About this exercise:
Pictures must be dropped from the copy of the entries below; all else is returned exactly.

Input for this task:
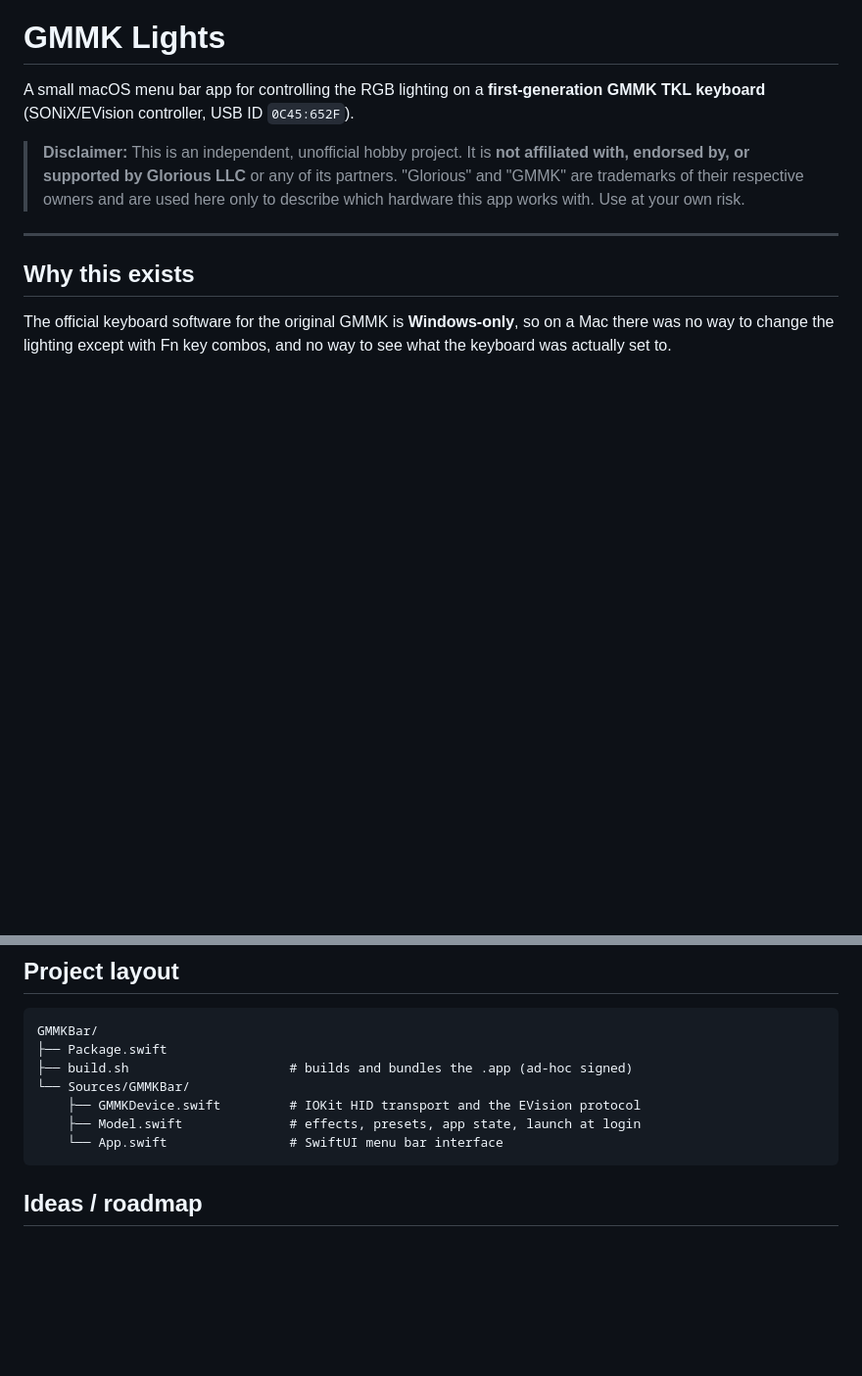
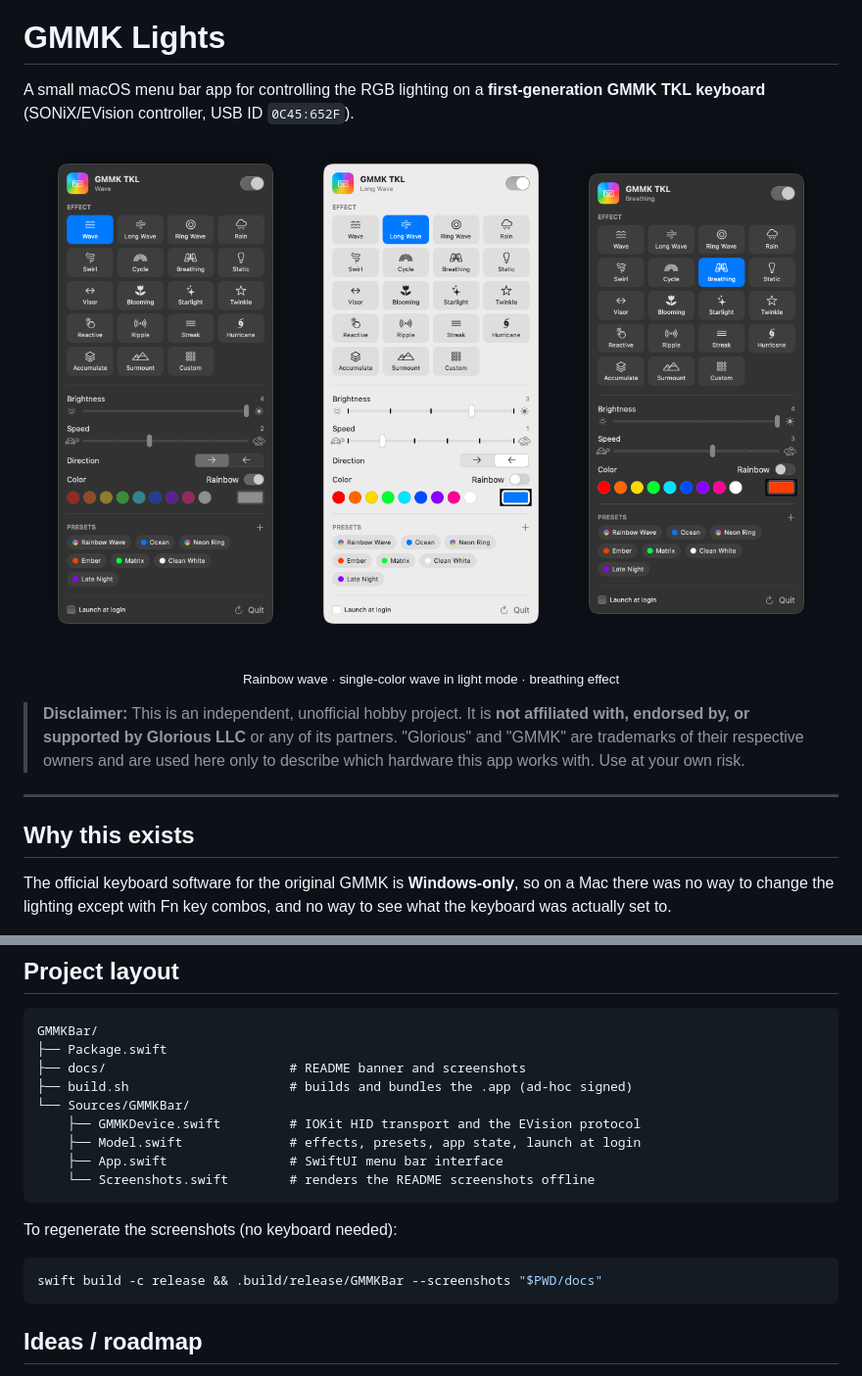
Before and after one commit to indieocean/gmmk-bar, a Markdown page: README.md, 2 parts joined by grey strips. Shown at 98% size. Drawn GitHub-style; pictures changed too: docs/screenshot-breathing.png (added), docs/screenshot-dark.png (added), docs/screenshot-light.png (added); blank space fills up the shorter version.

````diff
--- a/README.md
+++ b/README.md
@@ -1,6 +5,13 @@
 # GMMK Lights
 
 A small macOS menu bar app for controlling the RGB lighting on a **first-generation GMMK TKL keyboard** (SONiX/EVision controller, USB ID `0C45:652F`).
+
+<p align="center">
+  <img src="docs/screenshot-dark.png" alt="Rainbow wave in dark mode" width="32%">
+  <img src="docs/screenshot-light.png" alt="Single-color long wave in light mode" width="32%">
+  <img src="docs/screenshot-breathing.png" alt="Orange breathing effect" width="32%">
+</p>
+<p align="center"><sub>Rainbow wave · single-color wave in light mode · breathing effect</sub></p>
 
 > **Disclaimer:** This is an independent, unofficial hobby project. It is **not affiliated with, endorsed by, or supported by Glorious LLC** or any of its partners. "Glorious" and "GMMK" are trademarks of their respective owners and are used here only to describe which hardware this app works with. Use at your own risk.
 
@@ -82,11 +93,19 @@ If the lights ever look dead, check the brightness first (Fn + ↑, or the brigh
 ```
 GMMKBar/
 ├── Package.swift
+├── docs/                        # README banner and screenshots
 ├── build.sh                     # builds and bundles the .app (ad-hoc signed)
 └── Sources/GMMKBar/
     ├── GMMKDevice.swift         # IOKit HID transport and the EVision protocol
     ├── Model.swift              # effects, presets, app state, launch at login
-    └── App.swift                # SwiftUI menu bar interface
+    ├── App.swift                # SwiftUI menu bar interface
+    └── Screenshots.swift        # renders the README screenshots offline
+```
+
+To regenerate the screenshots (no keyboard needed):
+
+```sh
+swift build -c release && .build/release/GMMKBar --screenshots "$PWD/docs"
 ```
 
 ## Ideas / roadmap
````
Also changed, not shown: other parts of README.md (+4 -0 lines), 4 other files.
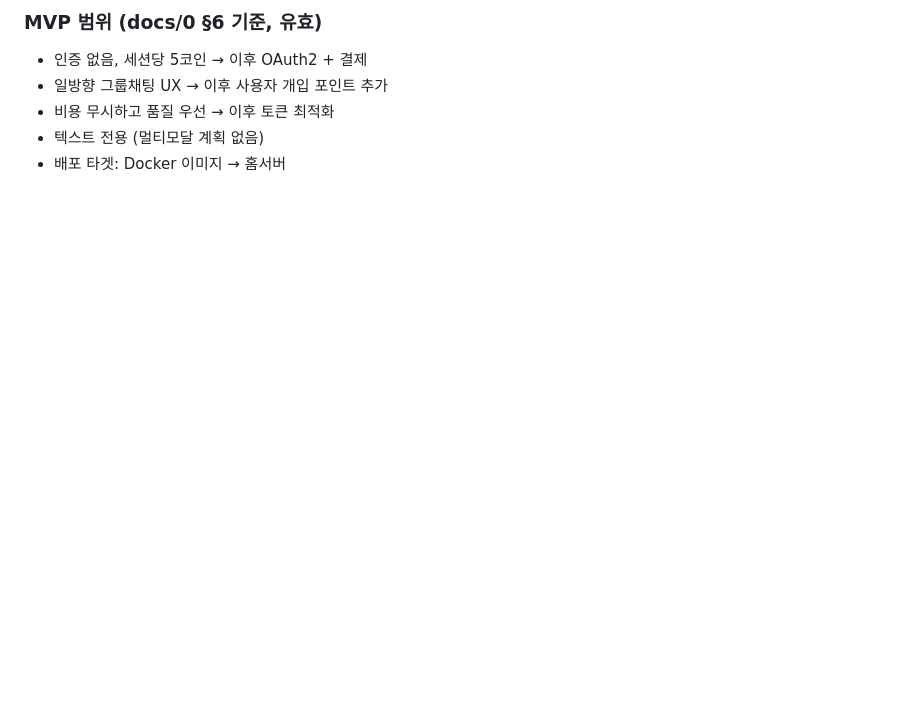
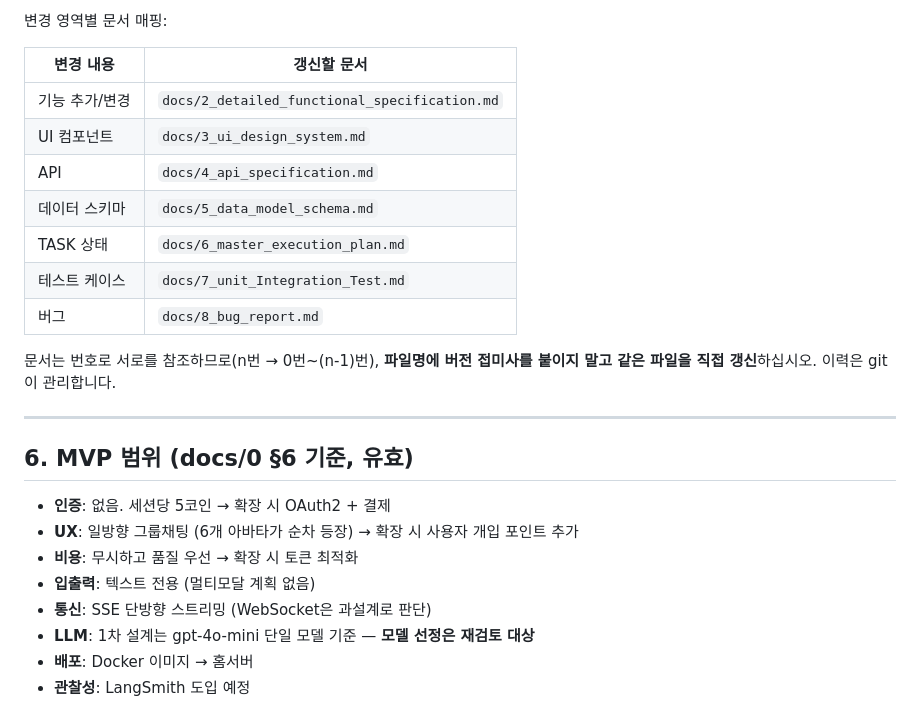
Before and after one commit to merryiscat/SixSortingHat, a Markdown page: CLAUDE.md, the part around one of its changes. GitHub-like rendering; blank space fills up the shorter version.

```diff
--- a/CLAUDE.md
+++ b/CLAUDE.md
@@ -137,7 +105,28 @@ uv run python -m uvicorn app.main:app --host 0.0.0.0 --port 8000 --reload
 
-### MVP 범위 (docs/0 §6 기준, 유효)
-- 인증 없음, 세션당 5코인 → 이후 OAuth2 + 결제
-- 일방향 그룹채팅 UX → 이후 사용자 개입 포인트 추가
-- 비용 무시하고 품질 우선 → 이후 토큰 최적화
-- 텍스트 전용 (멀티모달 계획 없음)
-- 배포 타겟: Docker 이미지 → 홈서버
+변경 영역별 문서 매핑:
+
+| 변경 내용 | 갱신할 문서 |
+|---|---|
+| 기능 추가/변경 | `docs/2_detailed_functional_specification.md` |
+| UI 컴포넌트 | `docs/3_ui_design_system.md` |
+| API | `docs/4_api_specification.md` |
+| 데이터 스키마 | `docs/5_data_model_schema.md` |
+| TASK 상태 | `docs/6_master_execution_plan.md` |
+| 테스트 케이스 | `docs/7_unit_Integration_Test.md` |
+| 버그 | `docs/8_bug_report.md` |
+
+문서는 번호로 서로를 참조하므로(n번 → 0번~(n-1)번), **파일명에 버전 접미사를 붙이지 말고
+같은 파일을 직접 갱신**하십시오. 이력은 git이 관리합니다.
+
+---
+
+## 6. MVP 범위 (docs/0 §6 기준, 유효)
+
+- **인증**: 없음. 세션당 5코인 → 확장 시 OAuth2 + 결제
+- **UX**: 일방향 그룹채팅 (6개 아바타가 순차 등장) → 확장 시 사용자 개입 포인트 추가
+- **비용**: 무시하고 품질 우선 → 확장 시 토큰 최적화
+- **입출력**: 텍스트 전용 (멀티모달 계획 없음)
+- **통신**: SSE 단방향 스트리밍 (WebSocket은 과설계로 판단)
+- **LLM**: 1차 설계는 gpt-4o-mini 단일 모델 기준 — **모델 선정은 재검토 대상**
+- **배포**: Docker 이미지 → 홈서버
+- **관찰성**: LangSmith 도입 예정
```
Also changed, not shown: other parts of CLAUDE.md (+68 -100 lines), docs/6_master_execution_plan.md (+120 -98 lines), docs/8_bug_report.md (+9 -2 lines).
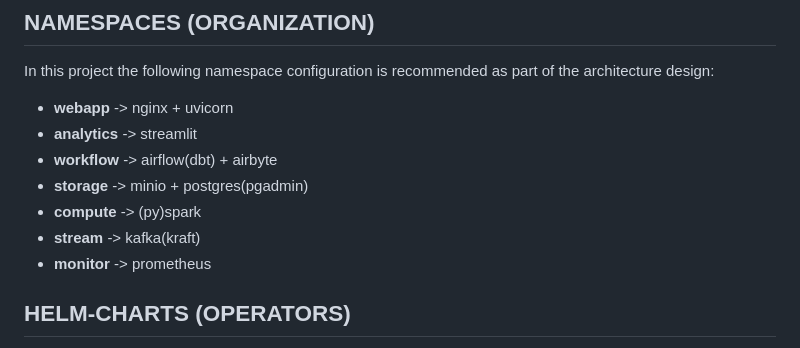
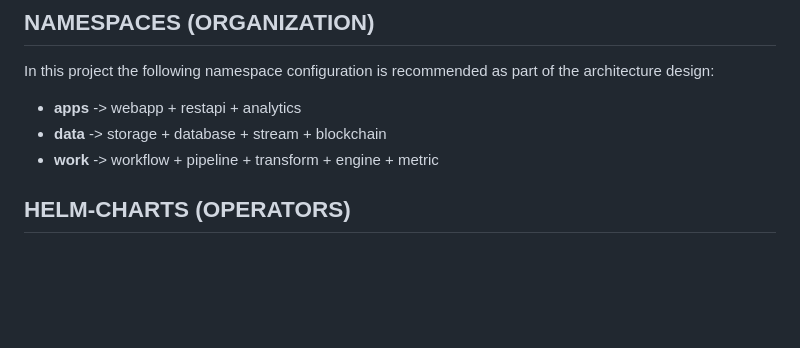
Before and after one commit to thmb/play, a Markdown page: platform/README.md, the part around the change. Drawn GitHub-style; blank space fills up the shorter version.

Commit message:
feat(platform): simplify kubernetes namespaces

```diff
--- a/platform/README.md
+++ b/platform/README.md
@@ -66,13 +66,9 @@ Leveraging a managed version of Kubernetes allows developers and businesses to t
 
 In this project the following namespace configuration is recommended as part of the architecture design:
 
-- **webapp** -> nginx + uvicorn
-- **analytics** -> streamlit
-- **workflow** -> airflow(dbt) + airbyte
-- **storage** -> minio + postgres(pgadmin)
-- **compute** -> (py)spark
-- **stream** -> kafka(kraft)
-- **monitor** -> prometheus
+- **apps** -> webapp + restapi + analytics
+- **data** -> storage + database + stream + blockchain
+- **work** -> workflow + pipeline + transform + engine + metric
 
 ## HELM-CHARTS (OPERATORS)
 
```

Exercise output:
Before and after one commit to indieocean/gmmk-bar, a Markdown page: README.md, 2 parts joined by grey strips. Shown at 98% size. Drawn GitHub-style; pictures changed too: docs/screenshot-breathing.png (added), docs/screenshot-dark.png (added), docs/screenshot-light.png (added); blank space fills up the shorter version.

````diff
--- a/README.md
+++ b/README.md
@@ -1,6 +5,13 @@
 # GMMK Lights
 
 A small macOS menu bar app for controlling the RGB lighting on a **first-generation GMMK TKL keyboard** (SONiX/EVision controller, USB ID `0C45:652F`).
+
+<p align="center">
+  <img src="docs/screenshot-dark.png" alt="Rainbow wave in dark mode" width="32%">
+  <img src="docs/screenshot-light.png" alt="Single-color long wave in light mode" width="32%">
+  <img src="docs/screenshot-breathing.png" alt="Orange breathing effect" width="32%">
+</p>
+<p align="center"><sub>Rainbow wave · single-color wave in light mode · breathing effect</sub></p>
 
 > **Disclaimer:** This is an independent, unofficial hobby project. It is **not affiliated with, endorsed by, or supported by Glorious LLC** or any of its partners. "Glorious" and "GMMK" are trademarks of their respective owners and are used here only to describe which hardware this app works with. Use at your own risk.
 
@@ -82,11 +93,19 @@ If the lights ever look dead, check the brightness first (Fn + ↑, or the brigh
 ```
 GMMKBar/
 ├── Package.swift
+├── docs/                        # README banner and screenshots
 ├── build.sh                     # builds and bundles the .app (ad-hoc signed)
 └── Sources/GMMKBar/
     ├── GMMKDevice.swift         # IOKit HID transport and the EVision protocol
     ├── Model.swift              # effects, presets, app state, launch at login
-    └── App.swift                # SwiftUI menu bar interface
+    ├── App.swift                # SwiftUI menu bar interface
+    └── Screenshots.swift        # renders the README screenshots offline
+```
+
+To regenerate the screenshots (no keyboard needed):
+
+```sh
+swift build -c release && .build/release/GMMKBar --screenshots "$PWD/docs"
 ```
 
 ## Ideas / roadmap
````
Also changed, not shown: other parts of README.md (+4 -0 lines), 4 other files.
Before and after one commit to merryiscat/SixSortingHat, a Markdown page: CLAUDE.md, the part around one of its changes. GitHub-like rendering; blank space fills up the shorter version.

```diff
--- a/CLAUDE.md
+++ b/CLAUDE.md
@@ -137,7 +105,28 @@ uv run python -m uvicorn app.main:app --host 0.0.0.0 --port 8000 --reload
 
-### MVP 범위 (docs/0 §6 기준, 유효)
-- 인증 없음, 세션당 5코인 → 이후 OAuth2 + 결제
-- 일방향 그룹채팅 UX → 이후 사용자 개입 포인트 추가
-- 비용 무시하고 품질 우선 → 이후 토큰 최적화
-- 텍스트 전용 (멀티모달 계획 없음)
-- 배포 타겟: Docker 이미지 → 홈서버
+변경 영역별 문서 매핑:
+
+| 변경 내용 | 갱신할 문서 |
+|---|---|
+| 기능 추가/변경 | `docs/2_detailed_functional_specification.md` |
+| UI 컴포넌트 | `docs/3_ui_design_system.md` |
+| API | `docs/4_api_specification.md` |
+| 데이터 스키마 | `docs/5_data_model_schema.md` |
+| TASK 상태 | `docs/6_master_execution_plan.md` |
+| 테스트 케이스 | `docs/7_unit_Integration_Test.md` |
+| 버그 | `docs/8_bug_report.md` |
+
+문서는 번호로 서로를 참조하므로(n번 → 0번~(n-1)번), **파일명에 버전 접미사를 붙이지 말고
+같은 파일을 직접 갱신**하십시오. 이력은 git이 관리합니다.
+
+---
+
+## 6. MVP 범위 (docs/0 §6 기준, 유효)
+
+- **인증**: 없음. 세션당 5코인 → 확장 시 OAuth2 + 결제
+- **UX**: 일방향 그룹채팅 (6개 아바타가 순차 등장) → 확장 시 사용자 개입 포인트 추가
+- **비용**: 무시하고 품질 우선 → 확장 시 토큰 최적화
+- **입출력**: 텍스트 전용 (멀티모달 계획 없음)
+- **통신**: SSE 단방향 스트리밍 (WebSocket은 과설계로 판단)
+- **LLM**: 1차 설계는 gpt-4o-mini 단일 모델 기준 — **모델 선정은 재검토 대상**
+- **배포**: Docker 이미지 → 홈서버
+- **관찰성**: LangSmith 도입 예정
```
Also changed, not shown: other parts of CLAUDE.md (+68 -100 lines), docs/6_master_execution_plan.md (+120 -98 lines), docs/8_bug_report.md (+9 -2 lines).
Before and after one commit to thmb/play, a Markdown page: platform/README.md, the part around the change. Drawn GitHub-style; blank space fills up the shorter version.

Commit message:
feat(platform): simplify kubernetes namespaces

```diff
--- a/platform/README.md
+++ b/platform/README.md
@@ -66,13 +66,9 @@ Leveraging a managed version of Kubernetes allows developers and businesses to t
 
 In this project the following namespace configuration is recommended as part of the architecture design:
 
-- **webapp** -> nginx + uvicorn
-- **analytics** -> streamlit
-- **workflow** -> airflow(dbt) + airbyte
-- **storage** -> minio + postgres(pgadmin)
-- **compute** -> (py)spark
-- **stream** -> kafka(kraft)
-- **monitor** -> prometheus
+- **apps** -> webapp + restapi + analytics
+- **data** -> storage + database + stream + blockchain
+- **work** -> workflow + pipeline + transform + engine + metric
 
 ## HELM-CHARTS (OPERATORS)
 
```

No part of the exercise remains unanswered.